It’s easy to be overwhelmed at first, therefore we have selected the five very best dashboard cameras that you can possibly get in early 2014. We will be looking at dash cams from every price range, starting as low as $50 for a simple-yet effective G1W and moving up the price scale to almost 10 times as much for a top-quality, feature-packed dual-channel camera, the BlackVue DR550GW.
Note that the cameras featured in this article are not necessarily the newest cameras around. We have evaluated technical specifications as well as customer satisfaction for each camera during the course of 2013. Rest assured that the five winners presented here have been field tested by thousands of customers and received excellent feedback all around.
So What Sets A Dash Cam Apart From Other Cameras?
In case you are wondering why you can’t just use a regular video camera, or even your phone’s cam, it’s because a dashboard camera should have all of the following features:
- Connect to your car’s cigarette lighter with a long power cable (at least 12ft) that you can run around the windshield, tucking it away neatly so it is hidden from sight.
- Auto on/off: Dashboard cameras start recording when you start the car’s engine, and stop when you park. That way, you don’t have to worry about forgetting to turn your camera on or off.
- Loop recording: Enables the camera to overwrite the oldest bit of footage when the memory card is full, so you never run out of disk space.
- Impact detection / G-sensor: A G-sensor makes sure that if an impact is detected, the video footage immediately preceding and following the impact won’t be overwritten by the loop recording feature, so you don’t accidentally lose critical evidence.
- Time and date stamp on video (and speed if we have GPS): useful should you ever need your video footage as evidence in court.
- Resolution: 1080p (1920×1080 pixels) is pretty much standard in 2014. While there are still a couple of 720p (1280×720 pixels) dash cams available, most new cameras support 1080p resolution.
- Interfaces: Dash cams generally come with HDMI, USB, and A/V interfaces.
Note that the cameras presented here come with all of the features listed above.
- Storage: Most dashboard cameras support SD cards up to 32GB in size, with the notable exception of the Lukas LK-7900, which supports 128GB of storage capacity.
Having had a look at the basic features a dash cam should have, let’s now check out our top camera choices for this year:
The Top 5 Dash Cams In 2014
G1W – Decent Video Footage For Tight Budgets

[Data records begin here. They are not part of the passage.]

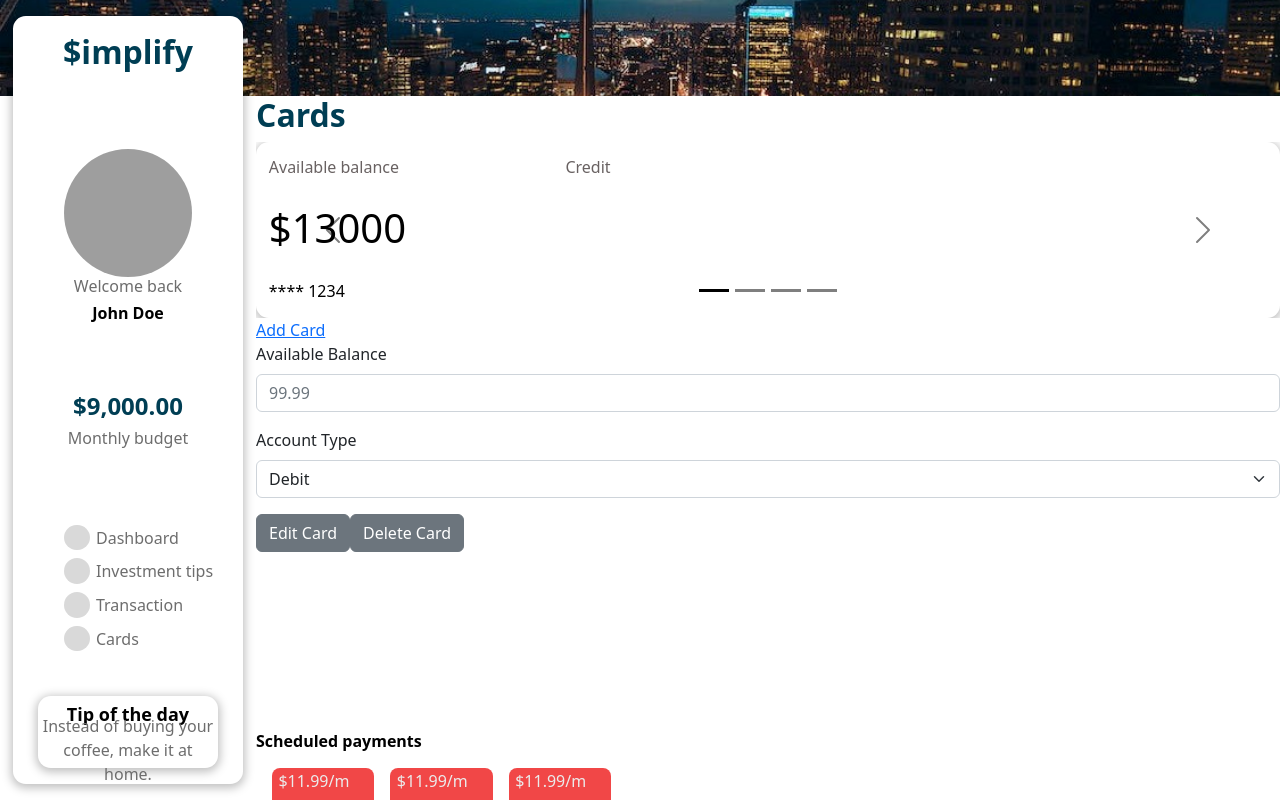
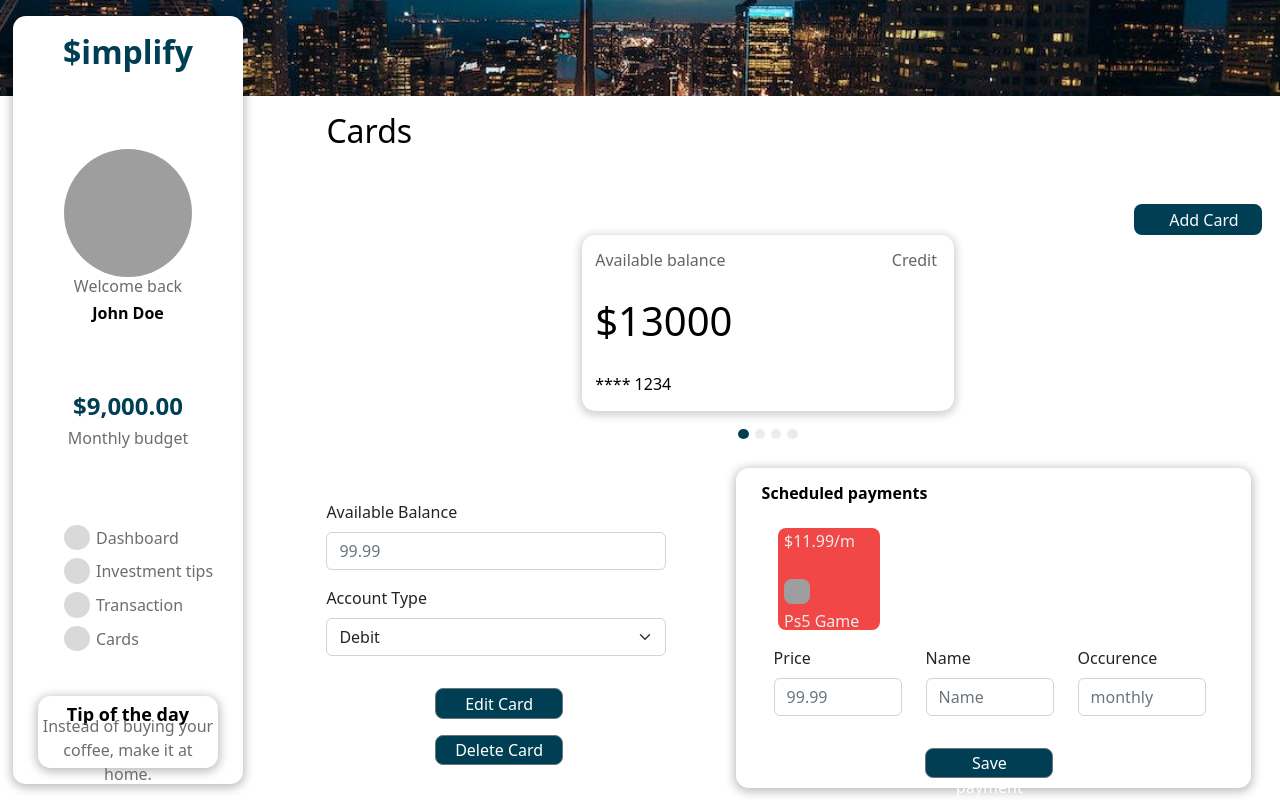
Before and after one commit to SevagSA/Simplify, a React (Create React App) app in the folder frontend/: page /cards in a window 1280 px wide. Built offline with nearby package versions, Linux system fonts and the light colour scheme; grey boxes are pictures that could not be loaded.

Commit message:
Added the cards page
Added the cards page

```diff
--- a/frontend/src/components/AddCards/AddCards.css
+++ b/frontend/src/components/AddCards/AddCards.css
@@ -0,0 +1,15 @@
+.add-button-style {
+    height: 3.8vh !important;
+    width: 9.7vw !important;
+    background-color: #003E54;
+    color: #FAFAFA;
+    text-decoration: none;
+    font-size: 16px;
+    border-radius: 1vh;
+}
+
+.sizebutton {
+    margin-left: 43.1vw !important;
+    height: 3.8vh !important;
+    width: 10vw !important;
+}
--- a/frontend/src/components/AddCards/AddCards.js
+++ b/frontend/src/components/AddCards/AddCards.js
@@ -11,7 +11,7 @@ import './AddCards.css';
 
 function AddCard(props){
     return (
-        <Link to="/addcard">Add Card</Link>
+        <Link className='add-button-style' to="/addcard">Add Card</Link>
     );
 }
 
@@ -29,8 +29,12 @@ function EditCard(props){
                     <option>Saving</option>
                 </Input>
             </FormGroup>
-            <Button>Edit Card</Button>
-            <Button>Delete Card</Button>
+            <div className='marginsomethingcool'>
+                <Button className='somethingcooler'>Edit Card</Button>
+                < br/>
+                <Button className='somethingcooler'>Delete Card</Button>
+            </div>
+
         </Form>
     );
 }
--- a/frontend/src/components/DashboardCard/DashboardCard.css
+++ b/frontend/src/components/DashboardCard/DashboardCard.css
@@ -1,8 +1,29 @@
 .account-card {
     height: 22vh;
+    width: 29vw !important;
     border-radius: 1vw;
     box-shadow: 0px 2px 10px 2px rgba(0,0,0,.25);
     padding: 2vh 1vw 2vh 1vw;
+}
+
+.carousel-inner, .carousel, .slide, .carousel-dark {
+    /* padding-left: 25.5vw !important; */
+
+    border-radius: 1vw;
+    box-shadow: 0px 2px 10px 2px rgba(0,0,0,.10);
+}
+
+.carousel-control-next-icon, .carousel-control-prev-icon {
+    visibility: hidden;
+}
+
+.carousel-indicators {
+    margin-top: 23vh !important;
+    bottom: initial !important;
+}
+
+.asdfghjk {
+    margin: 1vh 0vw 1vh 0vw !important;
 }
 
 .text-cardaccount {
--- a/frontend/src/components/UserCards/UserCards.css
+++ b/frontend/src/components/UserCards/UserCards.css
@@ -0,0 +1,96 @@
+.special-width {
+    width: 80vw !important;
+    height: 38vh !important;
+    padding-top: 5vh !important;
+    padding-left: 25.5vw !important;
+    padding-right: 25.5vw !important;
+}
+
+button {
+    border-radius: 100% !important;
+    height: 1.3vh !important;
+    width: 1.3vh !important;
+    background-color: #D9D9D9 !important;
+}
+
+button.active {
+    background-color: #003E54 !important;
+}
+
+.reposition {
+    padding-left: 2.75vw !important;
+    padding-top: 0.5vh !important;
+}
+
+.width-401 {
+    float:left;
+    display:inline;
+    border-radius: 1vw;
+    width: 40.2vw !important;
+    height: 40vh !important;
+    padding-top: 2vh;
+    padding-left: 2vw;
+    margin-bottom: 3vh !important;
+    /* margin: 0vh 5.5vw 10vh 5.5vw !important; */
+    box-shadow: 0px 2px 10px 2px rgba(0,0,0,.25);
+}
+
+.width-4012 {
+    float:left;
+    display:inline;
+    width: 37.5vw !important;
+    height: 43.3vh;
+    padding: 0vh 5.5vw 1vh 5.5vw;
+    margin-top: 4vh !important;
+}
+
+.new-widthisgood {
+    float:left;
+    display:inline;
+    width: 10vw !important;
+    margin: 0px 0.9375vw 0px 0.9375vw;
+}
+
+.margin346 {
+    margin-left: 12.8vw !important;
+}
+
+.full-width12345asdf {
+    width: 80vw;
+    height: 43.3vh;
+}
+
+.full-width12345asdf2 {
+    width: 37.5vw;
+    height: 8vh;
+}
+
+.add-button-style2 {
+    height: 3.8vh !important;
+    width: 9.7vw !important;
+    background-color: #003E54;
+    color: #FAFAFA;
+    text-decoration: none;
+    font-size: 16px;
+    border-radius: 1vh;
+}
+
+.somethingcooler {
+    margin-top: 2vh !important;
+    border-radius: 1vh !important;
+    height: 3.8vh !important;
+    width: 10vw !important;
+    padding-top: 0.3vh !important;
+    background-color: #003E54 !important;
+}
+
+.sizebutton2 {
+    margin-left: 8.5vw !important;
+    margin-top: 3vh;
+    height: 3.8vh !important;
+    width: 10vw !important;
+}
+
+.marginsomethingcool {
+    margin-left: 8.5vw !important;
+}
--- a/frontend/src/components/UserCards/UserCards.js
+++ b/frontend/src/components/UserCards/UserCards.js
@@ -1,5 +1,13 @@
 // import { Component } from "react";
 import "./UserCards.css";
+
+import {
+    Button,
+    Form,
+    FormGroup,
+    Input,
+    Label
+  } from 'reactstrap';
 
 // Child-Components
 import DashboardCard from "../DashboardCard/DashboardCard";
@@ -9,16 +17,51 @@ import { EditCard, AddCard } from "../AddCards/AddCards";
 export default function UserCards(){
     return(
         <div>
-            <h1>Cards</h1>
-            <div>
+            <div className="page-title">
+                <h1 className="title">Cards</h1>
+            </div>
+            <div className="special-width">
+                <div className="add-button-style sizebutton">
+                    <div className="reposition">
+                        <AddCard />
+                    </div>
+                </div>
                 <DashboardCard />
-                <AddCard />
             </div>
-            <div>
-                <EditCard />
-            </div>
-            <div>
-                <ScheduledPayments />
+            <div className='full-width12345asdf'>
+                <div className='width-4012'>
+                    <EditCard />
+                </div>
+                <div className='width-401'>
+                    <h1 className="sub-title">Scheduled payments</h1>
+                    <div className="d-flex p-2 flex-row">
+                        <div className="asdfghjk">
+                            <div className="scheduledCard margin-left3">
+                                <h1 className="title-card123 margin-top-custom">$11.99/m</h1>
+                                <div className="user-picture icon-picture2"></div>
+                                <h1 className="title-card1234789">Ps5 Game</h1>
+                            </div>
+                        </div>
+                    </div>
+
+                    <div className='full-width12345asdf2'>
+                        <FormGroup className="new-widthisgood">
+                            <Label for="availBal">Price</Label>
+                            <Input id="availBal" type="number" min="1" step="any" placeholder='99.99' required/>
+                        </FormGroup>
+
+                        <FormGroup className="new-widthisgood">
+                            <Label for="availBal">Name</Label>
+                            <Input id="availBal" type="text"step="any" placeholder='Name' required/>
+                        </FormGroup>
+
+                        <FormGroup className="new-widthisgood">
+                            <Label for="availBal">Occurence</Label>
+                            <Input id="availBal" type="text" step="any" placeholder='monthly' required/>
+                        </FormGroup>
+                    </div>
+                    <Button className='somethingcooler margin346'>Save payment</Button>
+                </div>
             </div>
         </div>
     );
```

At around $50, this dash cam is an excellent choice if you can’t spend a lot of money and just need a security camera, without being too concerned about video quality. The G1W has decent video at day, but night video quality isn’t the best. Also, video footage from this camera can often be rather shaky.